Content revision data:
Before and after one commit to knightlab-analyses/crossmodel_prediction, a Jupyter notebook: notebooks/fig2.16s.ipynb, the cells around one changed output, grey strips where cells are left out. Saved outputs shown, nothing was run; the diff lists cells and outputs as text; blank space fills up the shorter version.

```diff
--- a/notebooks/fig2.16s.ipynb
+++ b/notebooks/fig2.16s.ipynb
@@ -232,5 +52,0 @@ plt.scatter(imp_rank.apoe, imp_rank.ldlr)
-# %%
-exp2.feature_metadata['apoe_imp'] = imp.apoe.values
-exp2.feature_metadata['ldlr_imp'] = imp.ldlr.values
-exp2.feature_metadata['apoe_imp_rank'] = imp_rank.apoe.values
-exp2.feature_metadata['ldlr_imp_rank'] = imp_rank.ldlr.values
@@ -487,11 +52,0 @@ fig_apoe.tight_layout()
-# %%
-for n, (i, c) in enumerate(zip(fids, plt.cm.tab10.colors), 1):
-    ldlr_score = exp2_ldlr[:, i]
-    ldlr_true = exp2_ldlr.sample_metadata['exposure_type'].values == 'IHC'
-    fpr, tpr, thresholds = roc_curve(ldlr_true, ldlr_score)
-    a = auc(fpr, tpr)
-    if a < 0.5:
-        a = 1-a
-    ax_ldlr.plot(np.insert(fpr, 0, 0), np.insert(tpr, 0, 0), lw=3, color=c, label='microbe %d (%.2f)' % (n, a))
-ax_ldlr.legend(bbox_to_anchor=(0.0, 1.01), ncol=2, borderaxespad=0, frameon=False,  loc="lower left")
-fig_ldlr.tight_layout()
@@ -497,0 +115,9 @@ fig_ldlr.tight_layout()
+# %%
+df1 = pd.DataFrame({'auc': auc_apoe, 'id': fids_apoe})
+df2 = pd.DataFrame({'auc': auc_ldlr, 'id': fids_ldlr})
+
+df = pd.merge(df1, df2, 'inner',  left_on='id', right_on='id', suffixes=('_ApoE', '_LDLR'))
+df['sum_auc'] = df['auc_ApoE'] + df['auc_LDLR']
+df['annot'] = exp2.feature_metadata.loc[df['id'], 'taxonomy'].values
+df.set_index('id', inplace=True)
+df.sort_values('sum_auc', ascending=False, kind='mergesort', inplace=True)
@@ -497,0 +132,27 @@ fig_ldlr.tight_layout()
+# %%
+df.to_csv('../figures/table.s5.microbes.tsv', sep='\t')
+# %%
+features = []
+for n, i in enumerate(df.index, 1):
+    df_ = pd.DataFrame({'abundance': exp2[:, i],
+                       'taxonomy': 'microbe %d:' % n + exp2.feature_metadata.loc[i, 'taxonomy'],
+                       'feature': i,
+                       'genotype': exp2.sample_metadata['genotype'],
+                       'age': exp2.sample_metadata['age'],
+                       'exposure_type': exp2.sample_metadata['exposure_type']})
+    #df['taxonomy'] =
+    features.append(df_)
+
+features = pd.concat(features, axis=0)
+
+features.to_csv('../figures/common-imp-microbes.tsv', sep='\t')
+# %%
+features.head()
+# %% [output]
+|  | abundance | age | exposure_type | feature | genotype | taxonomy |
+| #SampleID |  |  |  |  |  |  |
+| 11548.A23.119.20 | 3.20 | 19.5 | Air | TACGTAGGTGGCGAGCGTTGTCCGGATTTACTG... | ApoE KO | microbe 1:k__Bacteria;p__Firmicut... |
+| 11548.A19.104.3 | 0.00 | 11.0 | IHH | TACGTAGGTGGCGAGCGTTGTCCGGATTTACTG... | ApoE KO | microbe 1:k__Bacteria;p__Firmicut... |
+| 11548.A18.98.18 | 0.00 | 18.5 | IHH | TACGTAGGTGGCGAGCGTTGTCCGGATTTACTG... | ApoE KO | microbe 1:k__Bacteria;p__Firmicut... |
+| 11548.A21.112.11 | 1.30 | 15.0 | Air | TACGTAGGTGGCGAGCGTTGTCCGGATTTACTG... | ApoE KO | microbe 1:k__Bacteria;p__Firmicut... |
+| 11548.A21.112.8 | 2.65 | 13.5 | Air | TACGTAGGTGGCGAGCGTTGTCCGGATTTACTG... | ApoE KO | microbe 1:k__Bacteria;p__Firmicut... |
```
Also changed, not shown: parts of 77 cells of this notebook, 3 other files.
* * *
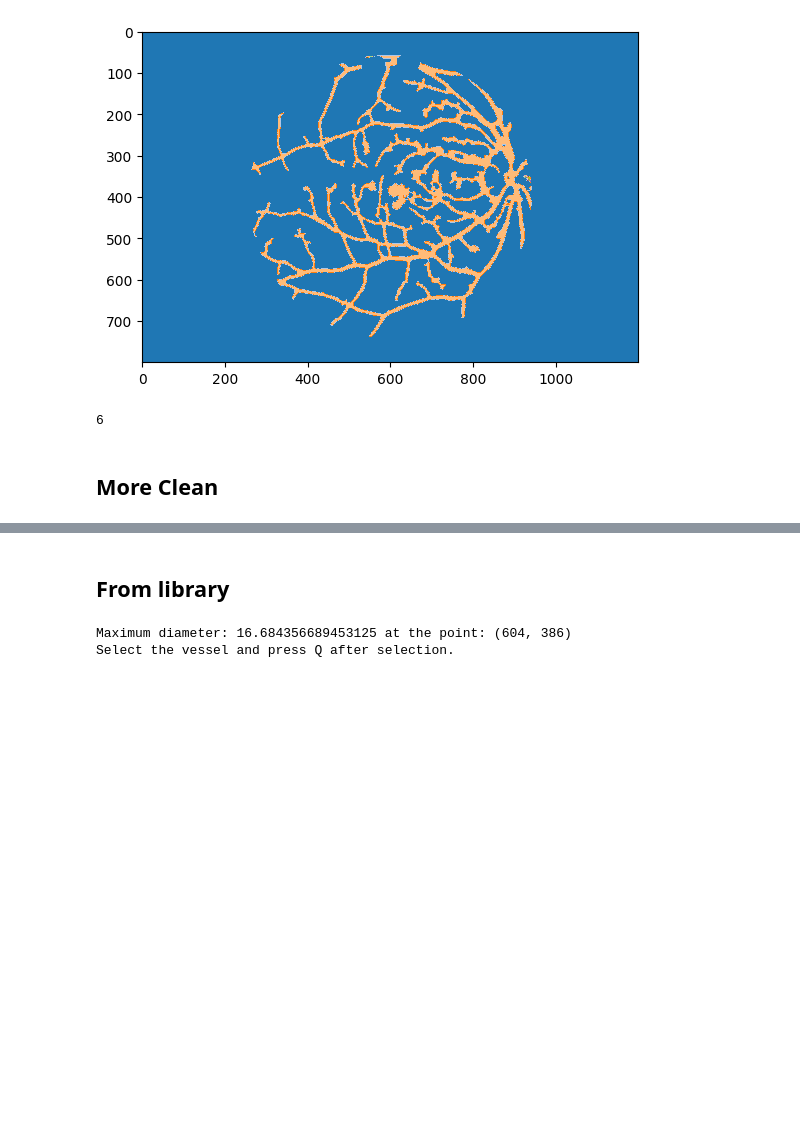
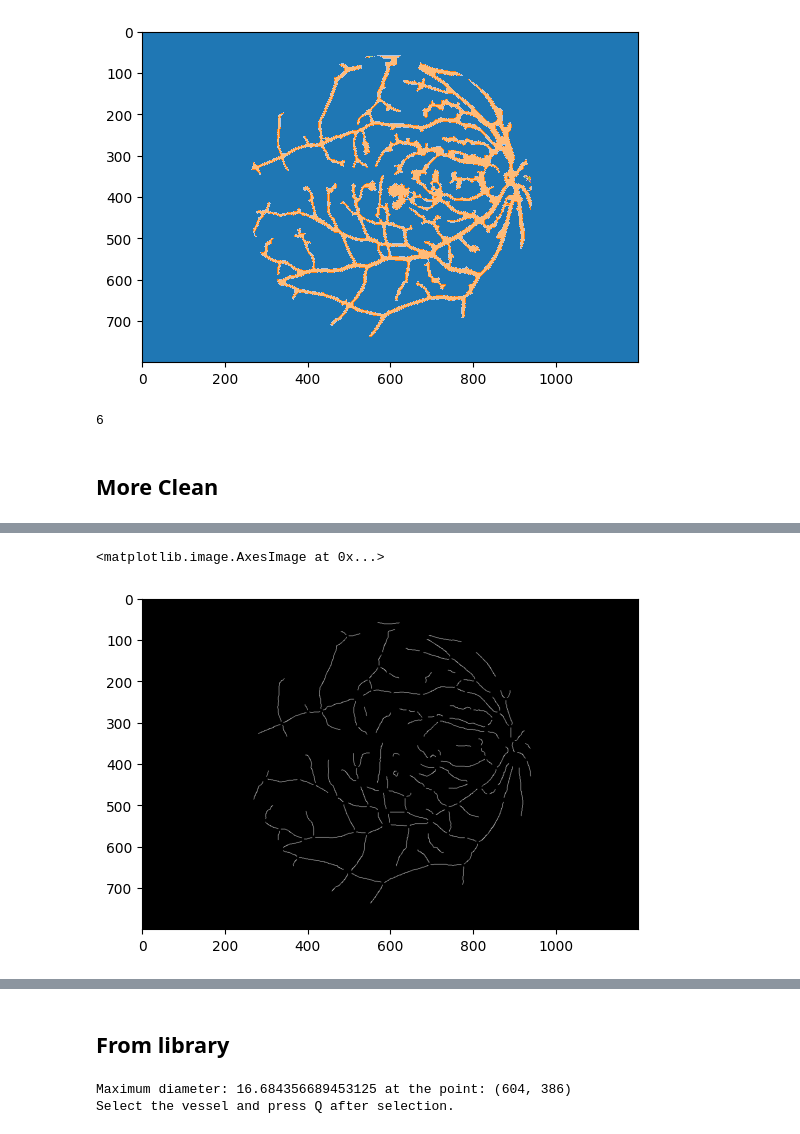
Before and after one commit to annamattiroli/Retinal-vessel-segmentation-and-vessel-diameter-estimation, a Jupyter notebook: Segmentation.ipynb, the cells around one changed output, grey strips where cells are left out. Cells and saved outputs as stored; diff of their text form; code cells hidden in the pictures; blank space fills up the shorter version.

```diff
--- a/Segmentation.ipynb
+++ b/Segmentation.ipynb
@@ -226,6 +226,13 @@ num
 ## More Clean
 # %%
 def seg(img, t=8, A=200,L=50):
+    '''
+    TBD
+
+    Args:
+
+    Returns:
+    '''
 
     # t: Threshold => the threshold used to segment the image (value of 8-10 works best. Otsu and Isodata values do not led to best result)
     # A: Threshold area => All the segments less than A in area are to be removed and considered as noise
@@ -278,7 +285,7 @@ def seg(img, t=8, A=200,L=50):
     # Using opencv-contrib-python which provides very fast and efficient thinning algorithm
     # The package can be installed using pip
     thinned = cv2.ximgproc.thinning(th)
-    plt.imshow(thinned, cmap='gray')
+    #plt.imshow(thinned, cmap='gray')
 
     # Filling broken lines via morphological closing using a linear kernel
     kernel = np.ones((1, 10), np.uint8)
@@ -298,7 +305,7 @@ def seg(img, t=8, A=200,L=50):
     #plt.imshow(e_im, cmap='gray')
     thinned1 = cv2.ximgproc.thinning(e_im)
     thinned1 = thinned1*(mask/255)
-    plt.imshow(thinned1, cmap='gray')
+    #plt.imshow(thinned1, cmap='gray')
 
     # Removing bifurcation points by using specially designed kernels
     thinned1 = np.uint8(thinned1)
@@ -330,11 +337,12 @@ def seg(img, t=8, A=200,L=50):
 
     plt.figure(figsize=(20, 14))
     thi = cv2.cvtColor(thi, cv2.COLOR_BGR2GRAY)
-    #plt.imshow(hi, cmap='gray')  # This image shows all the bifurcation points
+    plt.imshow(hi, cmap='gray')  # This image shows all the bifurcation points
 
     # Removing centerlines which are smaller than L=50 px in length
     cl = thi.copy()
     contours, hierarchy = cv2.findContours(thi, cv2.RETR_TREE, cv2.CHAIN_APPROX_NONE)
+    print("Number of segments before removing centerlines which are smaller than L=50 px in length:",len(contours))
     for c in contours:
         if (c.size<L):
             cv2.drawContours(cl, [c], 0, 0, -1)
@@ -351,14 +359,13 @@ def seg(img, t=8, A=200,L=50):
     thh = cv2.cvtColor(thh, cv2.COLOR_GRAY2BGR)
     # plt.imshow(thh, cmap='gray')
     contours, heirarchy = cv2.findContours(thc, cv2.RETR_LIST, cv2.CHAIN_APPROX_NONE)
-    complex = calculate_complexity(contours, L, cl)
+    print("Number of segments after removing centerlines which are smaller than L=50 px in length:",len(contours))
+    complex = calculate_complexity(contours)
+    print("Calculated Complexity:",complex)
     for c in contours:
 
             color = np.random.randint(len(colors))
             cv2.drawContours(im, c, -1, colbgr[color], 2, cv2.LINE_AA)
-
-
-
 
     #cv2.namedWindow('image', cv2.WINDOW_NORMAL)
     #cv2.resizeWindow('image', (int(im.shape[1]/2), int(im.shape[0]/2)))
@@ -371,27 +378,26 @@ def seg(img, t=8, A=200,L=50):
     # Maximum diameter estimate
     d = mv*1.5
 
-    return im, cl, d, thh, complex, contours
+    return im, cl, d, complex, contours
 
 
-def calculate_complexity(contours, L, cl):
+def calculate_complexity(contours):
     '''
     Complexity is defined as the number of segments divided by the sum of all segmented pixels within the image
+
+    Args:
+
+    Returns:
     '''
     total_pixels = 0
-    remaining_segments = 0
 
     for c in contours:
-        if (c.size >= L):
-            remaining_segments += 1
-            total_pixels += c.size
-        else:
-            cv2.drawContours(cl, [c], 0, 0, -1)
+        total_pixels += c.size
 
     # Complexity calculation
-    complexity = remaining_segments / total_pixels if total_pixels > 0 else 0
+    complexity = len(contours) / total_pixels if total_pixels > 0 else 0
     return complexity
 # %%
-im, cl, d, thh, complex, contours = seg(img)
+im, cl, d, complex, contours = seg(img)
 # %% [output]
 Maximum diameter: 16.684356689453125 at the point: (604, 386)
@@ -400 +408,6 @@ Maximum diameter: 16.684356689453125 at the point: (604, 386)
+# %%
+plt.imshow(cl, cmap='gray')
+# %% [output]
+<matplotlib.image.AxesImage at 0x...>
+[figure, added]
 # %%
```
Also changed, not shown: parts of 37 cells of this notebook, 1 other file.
...
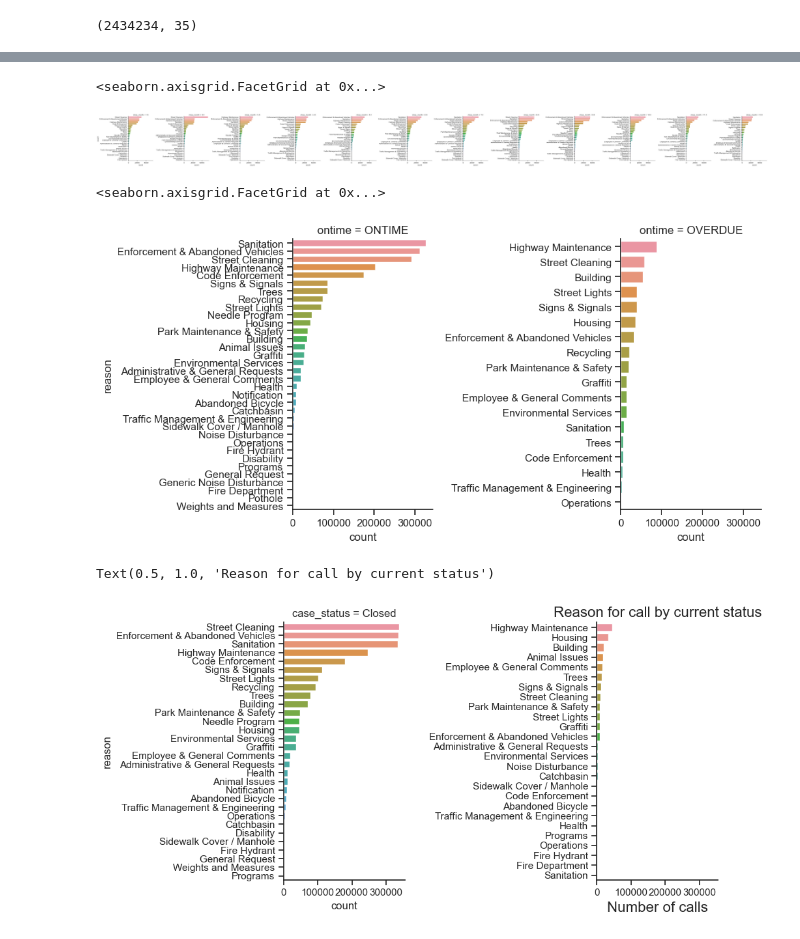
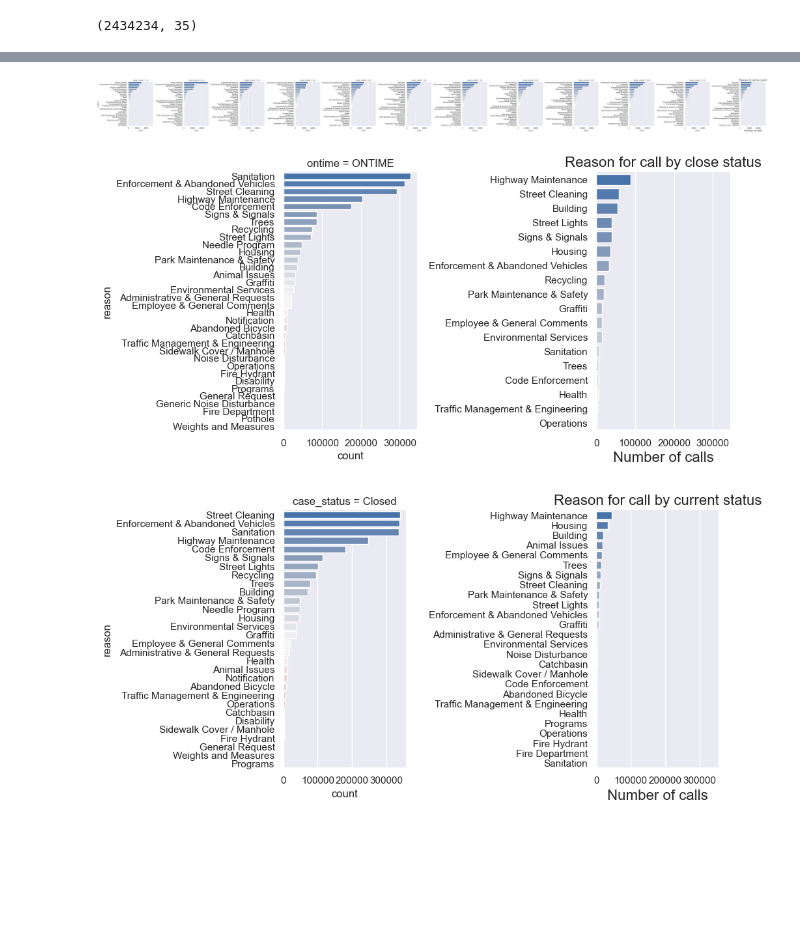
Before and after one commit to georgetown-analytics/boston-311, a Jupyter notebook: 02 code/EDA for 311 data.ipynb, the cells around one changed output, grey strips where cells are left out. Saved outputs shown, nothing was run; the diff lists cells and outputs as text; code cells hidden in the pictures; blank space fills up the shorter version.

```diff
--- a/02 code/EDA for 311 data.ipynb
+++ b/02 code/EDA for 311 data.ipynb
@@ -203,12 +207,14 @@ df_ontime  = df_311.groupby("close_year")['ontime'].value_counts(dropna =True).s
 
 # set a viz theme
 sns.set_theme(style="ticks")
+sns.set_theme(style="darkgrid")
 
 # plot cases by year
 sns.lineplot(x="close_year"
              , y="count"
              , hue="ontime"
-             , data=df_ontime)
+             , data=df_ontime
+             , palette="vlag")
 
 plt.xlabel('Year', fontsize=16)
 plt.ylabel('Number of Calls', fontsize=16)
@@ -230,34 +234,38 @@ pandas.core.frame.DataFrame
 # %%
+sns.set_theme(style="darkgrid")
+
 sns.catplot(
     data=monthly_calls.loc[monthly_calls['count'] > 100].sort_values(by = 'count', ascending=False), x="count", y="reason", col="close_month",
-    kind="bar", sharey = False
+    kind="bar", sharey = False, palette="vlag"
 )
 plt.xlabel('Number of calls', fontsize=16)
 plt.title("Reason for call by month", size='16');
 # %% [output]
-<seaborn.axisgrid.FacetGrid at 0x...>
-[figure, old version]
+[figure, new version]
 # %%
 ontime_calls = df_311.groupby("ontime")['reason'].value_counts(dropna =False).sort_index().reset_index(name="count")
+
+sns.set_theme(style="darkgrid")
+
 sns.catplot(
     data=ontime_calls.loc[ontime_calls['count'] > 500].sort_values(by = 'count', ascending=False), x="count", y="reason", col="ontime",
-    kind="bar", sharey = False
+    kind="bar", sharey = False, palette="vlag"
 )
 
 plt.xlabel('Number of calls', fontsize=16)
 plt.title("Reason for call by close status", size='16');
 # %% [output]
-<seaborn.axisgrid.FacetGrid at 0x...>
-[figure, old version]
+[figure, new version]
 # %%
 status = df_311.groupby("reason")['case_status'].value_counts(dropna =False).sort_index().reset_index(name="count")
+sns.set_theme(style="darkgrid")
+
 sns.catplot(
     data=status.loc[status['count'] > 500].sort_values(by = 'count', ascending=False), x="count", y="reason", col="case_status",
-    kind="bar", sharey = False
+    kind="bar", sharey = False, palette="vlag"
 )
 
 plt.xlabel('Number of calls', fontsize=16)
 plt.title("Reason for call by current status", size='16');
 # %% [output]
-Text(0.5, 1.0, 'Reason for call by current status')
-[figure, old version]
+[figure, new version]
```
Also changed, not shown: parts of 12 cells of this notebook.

INSTRUCTIONS FOR THE TASK: Would you filter the entries above and keep each line that has the word "thinning"?

EXERCISE OUTPUT:
     # Using opencv-contrib-python which provides very fast and efficient thinning algorithm
     thinned = cv2.ximgproc.thinning(th)
     thinned1 = cv2.ximgproc.thinning(e_im)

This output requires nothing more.